By all accounts, Equatorial Guinea should be the people's sentimental favorite at the women's World Cup. With a football pedigree as insignificant as its size and population of 670,000, the West African nation is playing its first tournament outside its own continent.
Yet no team has attracted controversy like it has.
On Tuesday, FIFA forced Equatorial Guinea to kick a player with Spanish ancestry out of its squad due to doubts about her citizenship. There have also been concerns about the addition of several players with Brazilian roots to improve the squad's quality.
Further compounding the problems, the gender of some players has been the subject of unfounded rumors in the media. None of the 21 players in Germany have been barred for medical reasons by FIFA, which dismisses the accusations.
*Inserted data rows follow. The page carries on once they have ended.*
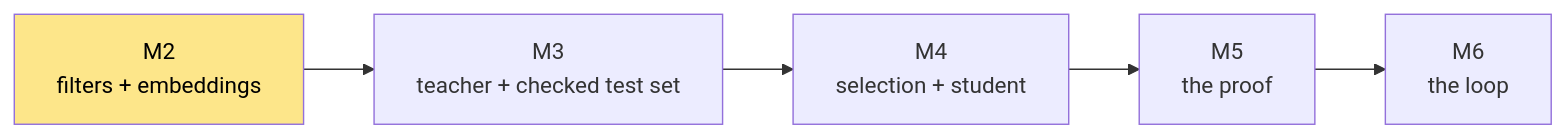
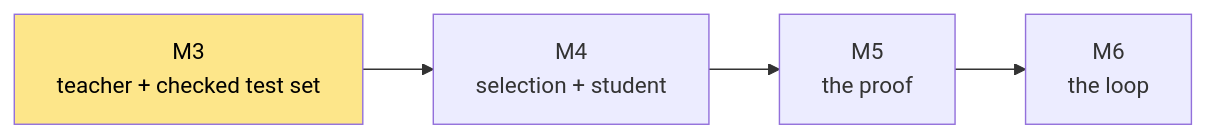
One commit to cupcakes04/Rin changed the diagram in dev/notes/milestones/README.md. Above: the diagram before and after it, drawn with Mermaid. The commit also changed other lines of this file and 38 other files, not shown here.

````diff
--- a/dev/notes/milestones/README.md
+++ b/dev/notes/milestones/README.md
@@ -5,5 +5,5 @@
 ```mermaid
 flowchart LR
-    M2["M2<br/>filters + embeddings"] --> M3["M3<br/>teacher + checked test set"] --> M4["M4<br/>selection + student"] --> M5["M5<br/>the proof"] --> M6["M6<br/>the loop"]
-    style M2 fill:#fde68a,color:#000
+    M3["M3<br/>teacher + checked test set"] --> M4["M4<br/>selection + student"] --> M5["M5<br/>the proof"] --> M6["M6<br/>the loop"]
+    style M3 fill:#fde68a,color:#000
 ```
````
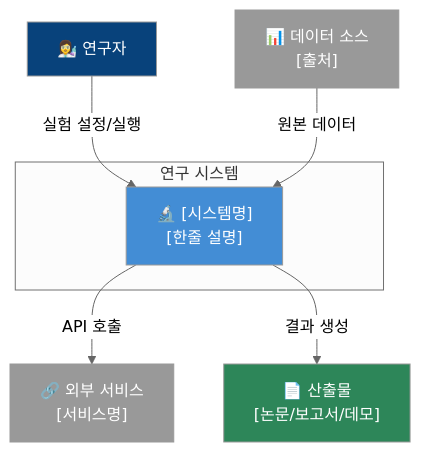
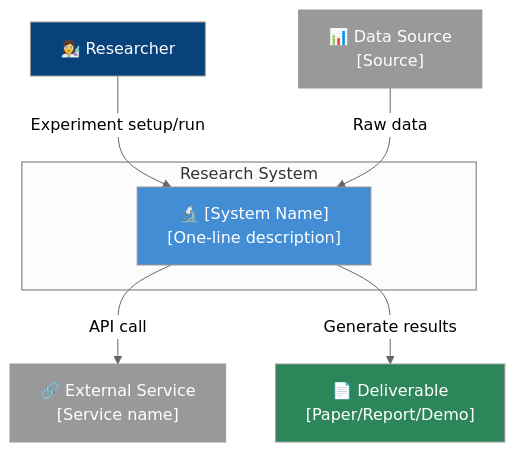
The first of 2 diagrams in architecture-designer/SKILL.md (Jacod97/Agents_Skills_for_Researcher), drawn with Mermaid (neutral theme) before and after one commit. The commit also changed other lines of this file and 27 other files, not shown here.

````diff
--- a/architecture-designer/SKILL.md
+++ b/architecture-designer/SKILL.md
@@ -59,22 +60,22 @@
 ```mermaid
 graph TB
-    subgraph boundary ["연구 시스템"]
-        SYSTEM["🔬 [시스템명]<br/>[한줄 설명]"]
+    subgraph boundary ["Research System"]
+        SYSTEM["🔬 [System Name]<br/>[One-line description]"]
     end
 
-    RESEARCHER["👩‍🔬 연구자"]
-    DATA_SOURCE["📊 데이터 소스<br/>[출처]"]
-    EXTERNAL_API["🔗 외부 서비스<br/>[서비스명]"]
-    OUTPUT["📄 산출물<br/>[논문/보고서/데모]"]
+    RESEARCHER["👩‍🔬 Researcher"]
+    DATA_SOURCE["📊 Data Source<br/>[Source]"]
+    EXTERNAL_API["🔗 External Service<br/>[Service name]"]
+    OUTPUT["📄 Deliverable<br/>[Paper/Report/Demo]"]
 
-    RESEARCHER -->|"실험 설정/실행"| SYSTEM
-    DATA_SOURCE -->|"원본 데이터"| SYSTEM
-    SYSTEM -->|"API 호출"| EXTERNAL_API
-    SYSTEM -->|"결과 생성"| OUTPUT
+    RESEARCHER -->|"Experiment setup/run"| SYSTEM
+    DATA_SOURCE -->|"Raw data"| SYSTEM
+    SYSTEM -->|"API call"| EXTERNAL_API
+    SYSTEM -->|"Generate results"| OUTPUT
 
     style SYSTEM fill:#438DD5,color:#fff
     style RESEARCHER fill:#08427B,color:#fff
     style DATA_SOURCE fill:#999999,color:#fff
     style EXTERNAL_API fill:#999999,color:#fff
     style OUTPUT fill:#2D8659,color:#fff
 ```
````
But it still ensured coach Marcello Frigerio had a tall task in keeping his players focused on Wednesday's game against Norway.
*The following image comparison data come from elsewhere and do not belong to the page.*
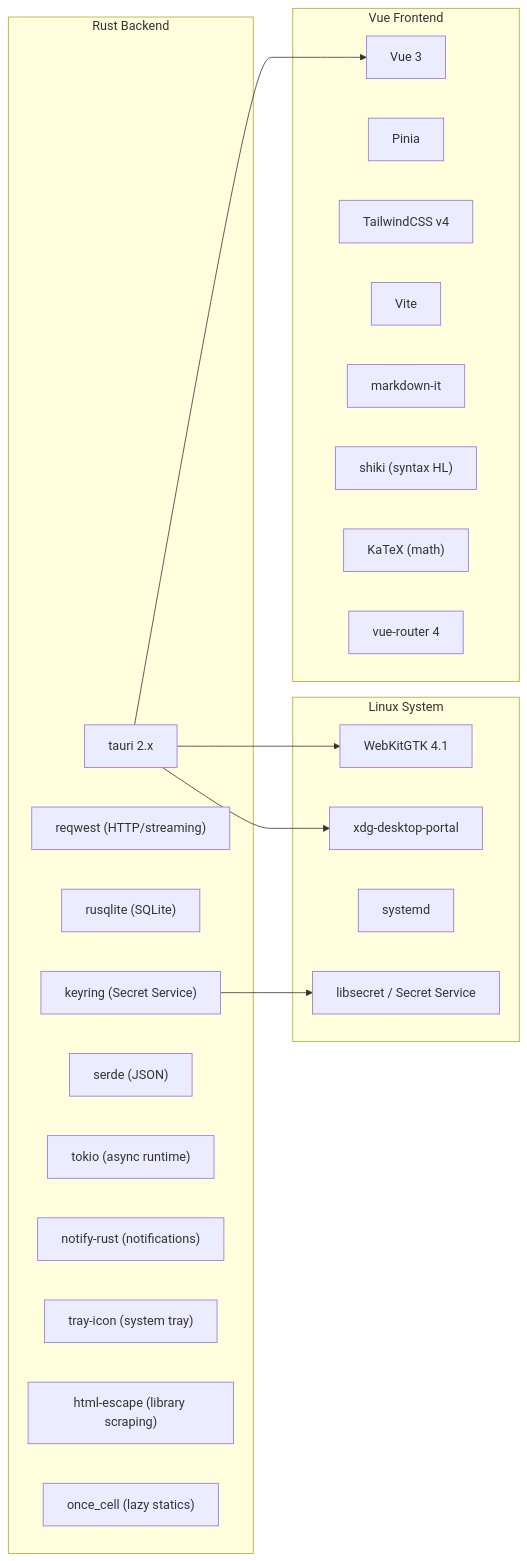
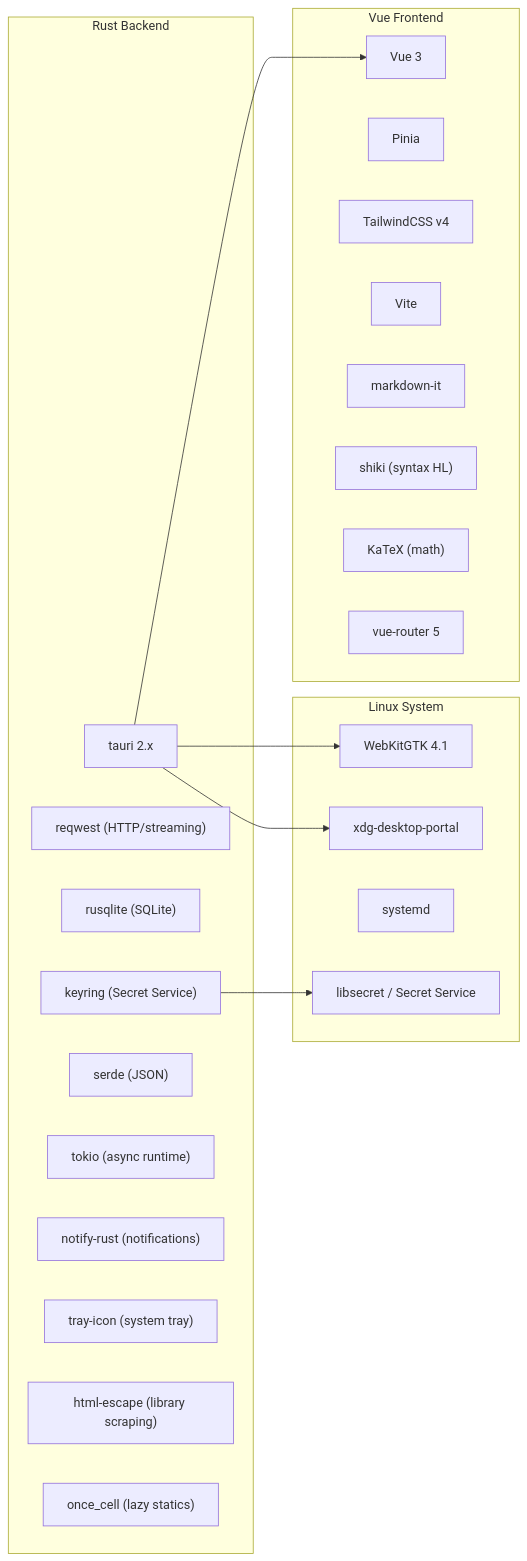
Before and after one commit to nikoteressi/alpaka-desktop: the third of 3 diagrams in docs/ARCHITECTURE.md, drawn with Mermaid. The commit also changed 20 other files, not shown here.

````diff
--- a/docs/ARCHITECTURE.md
+++ b/docs/ARCHITECTURE.md
@@ -1095,38 +1095,38 @@
 ```mermaid
 graph LR
     subgraph "Rust Backend"
         tauri["tauri 2.x"]
         reqwest["reqwest (HTTP/streaming)"]
         rusqlite["rusqlite (SQLite)"]
         keyring["keyring (Secret Service)"]
         serde["serde (JSON)"]
         tokio["tokio (async runtime)"]
         notify_rust["notify-rust (notifications)"]
         tray_icon["tray-icon (system tray)"]
         html_escape["html-escape (library scraping)"]
         once_cell["once_cell (lazy statics)"]
     end
 
     subgraph "Vue Frontend"
         vue["Vue 3"]
         pinia["Pinia"]
         tailwind["TailwindCSS v4"]
         vite["Vite"]
         markdown_it["markdown-it"]
         shiki["shiki (syntax HL)"]
         katex["KaTeX (math)"]
-        vue_router["vue-router 4"]
+        vue_router["vue-router 5"]
     end
 
     subgraph "Linux System"
         webkit["WebKitGTK 4.1"]
         libsecret["libsecret / Secret Service"]
         systemd["systemd"]
         xdg["xdg-desktop-portal"]
     end
 
     tauri --> vue
     tauri --> webkit
     keyring --> libsecret
     tauri --> xdg
 ```
````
''I had to do a lot to ensure that they can forget about all these things,'' the Brazilian said. ''But of course, the players also surf the internet. They read things, they look at things. We tried to screen these things out, eliminate them and focus on the Cup.''
Amazingly, they did.
The 61st-ranked Africans kept top 10 nation Norway scoreless for 84 minutes with a mixture of flair and perseverance before ultimately losing by a single goal in the biggest game of their history.
''Winning against Norway would have been a huge success,'' Frigerio added.
Mystery breeds suspicion. In that sense, some problems were almost invited. Frigerio said he sought to provide as little information as possible about his squad.
''We are a small country and we have to make sure it becomes an advantage for our team that our rivals don't have anything on us,'' Frigerio said, before adding with pride: ''Even on Google, you won't find a lot.''
His players used that anonymity to the best of their advantage against Norway, although they survived a second-minute scare when Emile Haavi hit the inside of the post.
It proved the beginning of a charmed run, as the tournament's biggest outsider gave the 1995 world champions a real fright.
Norway coach Eli Landsem was clearly dumbfounded. She could only identify captain Anonman by her brightly colored braids, calling her ''the one with the green hair.'' Anonman would have left a lasting memory had she converted one of her many chances.
Among Equatorial Guinea's half dozen players with Brazilian ancestry are standout goalkeeper Miriam and defender Carolina. Frigerio said buying players from other nations reflects the realities of a small country in a big world, and money is not a problem in a land rich in oil and gas.
''The players all have roots in Equatorial Guinea,'' he said. ''Either their parents or grandparents come from there.''
Frigerio said his task is to blend the Brazilian talents of positioning and ball skills with the physical stamina and willpower of the African players.
As evident in many national teams, Equatorial Guinea is also a reflection of an increasingly global melting pot. Take striker Jade Boho, who was sent home.
''She lives in Spain and she has a Spanish father but her mother is Guinean,'' Frigerio said. ''So where is the problem.''
Boho would have played Wednesday and could have heaped more pressure on Norway. Maybe her impact would've been decisive.
''Talk about national players, the word itself says that it the best players in the country, so if you are losing one of them you are suffering,'' Frigerio said.
But for a country whose first match outside of Africa was a tournament warm-up against Luxembourg - an even smaller nation - its confidence and belief that it can reach the quarterfinals has been boosted ahead of Sunday's game against Australia.
''I still think we can progress,'' Frigerio said.